— Material to process —
%%

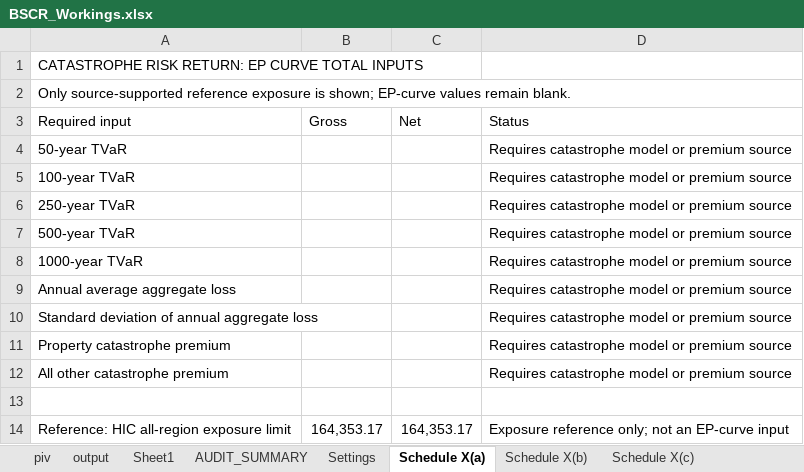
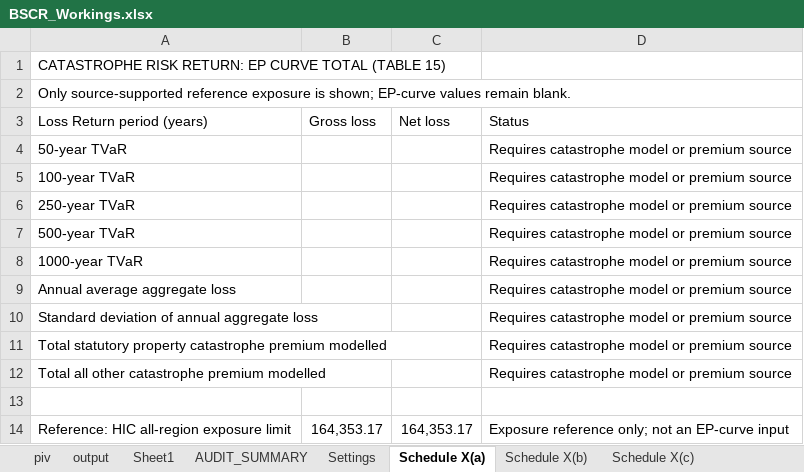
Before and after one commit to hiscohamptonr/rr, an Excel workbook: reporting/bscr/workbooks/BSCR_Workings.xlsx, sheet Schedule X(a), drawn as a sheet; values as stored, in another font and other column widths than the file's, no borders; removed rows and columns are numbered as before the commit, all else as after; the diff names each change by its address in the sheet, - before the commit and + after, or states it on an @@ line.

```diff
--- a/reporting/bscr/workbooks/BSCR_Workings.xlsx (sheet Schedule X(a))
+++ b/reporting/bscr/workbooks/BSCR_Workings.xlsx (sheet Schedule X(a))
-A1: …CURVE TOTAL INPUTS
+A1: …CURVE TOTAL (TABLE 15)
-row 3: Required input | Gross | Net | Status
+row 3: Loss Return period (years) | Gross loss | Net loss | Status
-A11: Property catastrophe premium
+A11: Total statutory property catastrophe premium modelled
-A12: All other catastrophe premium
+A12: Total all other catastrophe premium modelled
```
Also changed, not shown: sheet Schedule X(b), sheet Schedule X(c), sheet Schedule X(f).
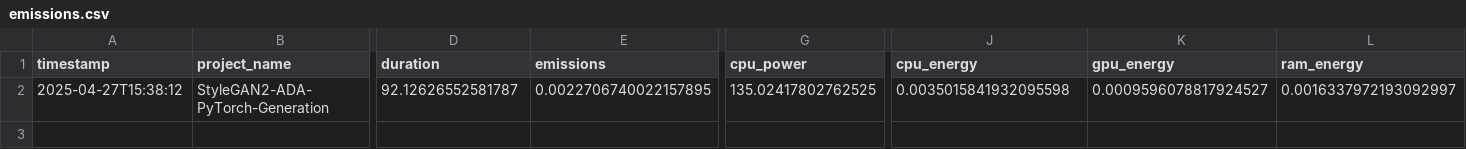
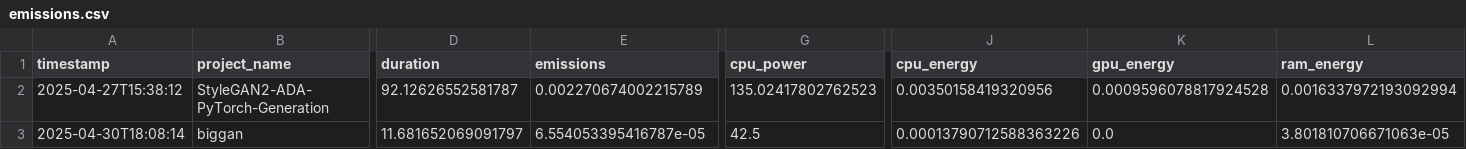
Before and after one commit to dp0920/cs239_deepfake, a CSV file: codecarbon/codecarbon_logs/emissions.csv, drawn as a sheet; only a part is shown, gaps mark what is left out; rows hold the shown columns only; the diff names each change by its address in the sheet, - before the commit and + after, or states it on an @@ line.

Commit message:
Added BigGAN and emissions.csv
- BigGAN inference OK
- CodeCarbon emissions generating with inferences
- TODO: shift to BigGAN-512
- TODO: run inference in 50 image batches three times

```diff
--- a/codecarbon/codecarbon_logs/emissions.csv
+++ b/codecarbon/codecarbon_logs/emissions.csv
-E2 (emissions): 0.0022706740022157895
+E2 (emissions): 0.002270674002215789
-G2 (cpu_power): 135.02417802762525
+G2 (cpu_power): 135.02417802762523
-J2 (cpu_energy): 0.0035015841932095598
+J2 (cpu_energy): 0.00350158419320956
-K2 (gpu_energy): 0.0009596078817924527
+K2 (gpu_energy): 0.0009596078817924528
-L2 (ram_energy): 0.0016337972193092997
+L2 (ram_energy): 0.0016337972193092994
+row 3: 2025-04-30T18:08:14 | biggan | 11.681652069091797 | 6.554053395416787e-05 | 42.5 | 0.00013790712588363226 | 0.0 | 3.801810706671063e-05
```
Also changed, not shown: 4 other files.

%%

— Instructions for the task —
Nothing but lines that contain "emissions" should appear in the answer. Copy each from the records.

— Exercise answer —
Before and after one commit to dp0920/cs239_deepfake, a CSV file: codecarbon/codecarbon_logs/emissions.csv, drawn as a sheet; only a part is shown, gaps mark what is left out; rows hold the shown columns only; the diff names each change by its address in the sheet, - before the commit and + after, or states it on an @@ line.
Added BigGAN and emissions.csv
- CodeCarbon emissions generating with inferences
--- a/codecarbon/codecarbon_logs/emissions.csv
+++ b/codecarbon/codecarbon_logs/emissions.csv
-E2 (emissions): 0.0022706740022157895
+E2 (emissions): 0.002270674002215789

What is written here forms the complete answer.